The original Terminator movie helped make a name for Schwarzenegger — more than Hercules in New York, at least — and that helped springboard him into great leading roles in movies like Predator and Red Sonja. Then, when those movies also found box office paydirt, Arnie was able to really spread his acting wings by taking on roles in movies like Kindergarten Cop and Twins.
By the time Cameron had secured the rights and brought Arnold back for a follow up to The Terminator, we’re seeing a 44 year old, still-buff Schwarzenegger with a much more secure grasp on the English language (even though the role only had 700 words of dialog for him) and with comedy chops that let him deadpan lines like “chill out, dickweed.” Never mind the fact that Arnold actually rode that Harley Fatboy in his scenes, actually shot that shotgun (it tore the skin from his fingers until he mastered it) and really blew open the gate in the reservoir chase scene. Cameron and Schwarzenegger would collaborate again for True Lies, which we love, but it’s still not on the level with T2.
3. It fully realizes the world laid out in the original.
The Terminator posits a world controlled by machines, but it’s not until T2 that we actually see that world fleshed out fully, present and future. See, T1 was all about the night that Sarah Connor became a target, but T2 sees the repercussions of it all. Sarah’s institutionalization, John’s orphaning, nightmarish depictions of judgment day (scientists voted it the most accurate cinematic depiction of a nuclear detonation to date) and the butterfly effect style changing of fate that permeates the Connors’ lives are things that just weren’t possible before. T2 is the rare example of a sequel that somehow grows more highbrow than its predecessor.

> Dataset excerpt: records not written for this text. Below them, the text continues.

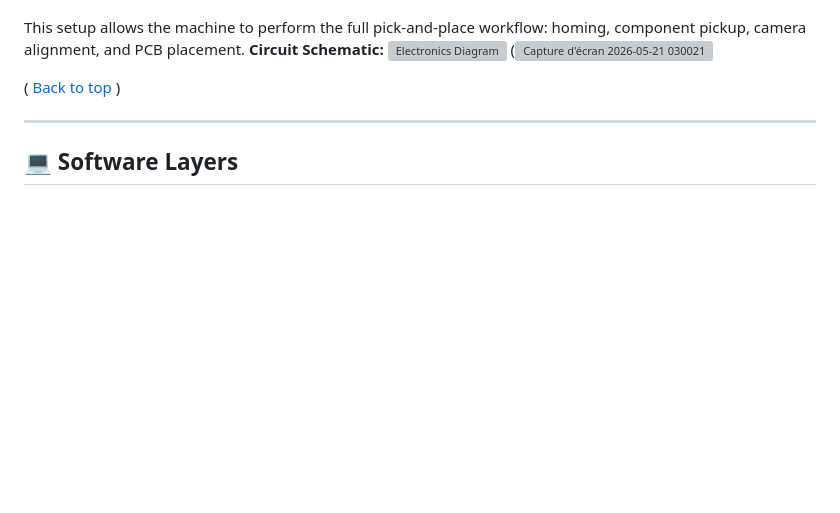
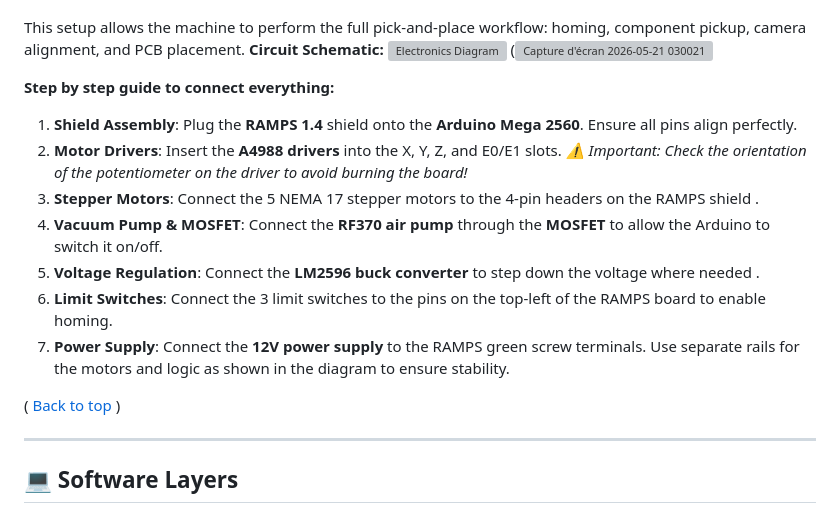
Before and after one commit to epfl-cs358/2026sp-SMarDuino, a Markdown page: README.md, the part around the change. GitHub-like rendering; blank space fills up the shorter version; grey boxes are pictures that could not be loaded.

Commit message:
Add connection guide for RAMPS 1.4 setup
Added a step-by-step guide for connecting components.

```diff
--- a/README.md
+++ b/README.md
@@ -141,6 +141,17 @@ homing, component pickup, camera alignment, and PCB placement.
 ![Electronics Diagram]()
 (<img width="1451" height="770" alt="Capture d&#39;écran 2026-05-21 030021" src="https://github.com/user-attachments/assets/d6a49caf-2faa-4bd9-badd-0593c9f2a8b9" />
 
+**Step by step guide to connect everything:**
+
+1. **Shield Assembly**: Plug the **RAMPS 1.4** shield onto the **Arduino Mega 2560**. Ensure all pins align perfectly.
+2. **Motor Drivers**: Insert the **A4988 drivers** into the X, Y, Z, and E0/E1 slots.
+   *⚠️ Important: Check the orientation of the potentiometer on the driver to avoid burning the board!*
+3. **Stepper Motors**: Connect the 5 NEMA 17 stepper motors to the 4-pin headers on the RAMPS shield .
+4. **Vacuum Pump & MOSFET**: Connect the **RF370 air pump**  through the **MOSFET**  to allow the Arduino to switch it on/off.
+5. **Voltage Regulation**: Connect the **LM2596 buck converter**  to step down the voltage where needed .
+6. **Limit Switches**: Connect the 3 limit switches  to the pins on the top-left of the RAMPS board to enable homing.
+7. **Power Supply**: Connect the **12V power supply** to the RAMPS green screw terminals. Use separate rails for the motors and logic as shown in the diagram to ensure stability.
+
 
 
 
```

4. It had a record-breaking budget.
Just because something costs more doesn’t make it the best, but the $102 million final budget of T2 did make it the most expensive movie ever made at that time. Cameron himself would outdo that record in his next three films (True Lies, Titanic and Avatar) but, when you adjust for inflation, no R-Rated movie has outperformed T2 even to this day.
5. James Cameron fucking killed it.
Terminator was only Cameron’s second feature-length film at that point. For reference, the only movie he’d done up until then was a rather bad B-flick called Piranha Part Two: The Spawning… starring nobody you’ve ever heard of. After The Terminator, however, he went on to direct Aliens and The Abyss which were well received and remain respected.
Cameron’s own growth as a storyteller and filmmaker are evident in T2, giving fuller personality to the characters and rounding out the universe he created in the first film. His creative choices are evident across the board and he was even wise enough to acquiesce to other opinions in terms of scene choices, what to cut and how to end it. He also earned $5 million for his work on the film and, in our opinion, he was worth every penny.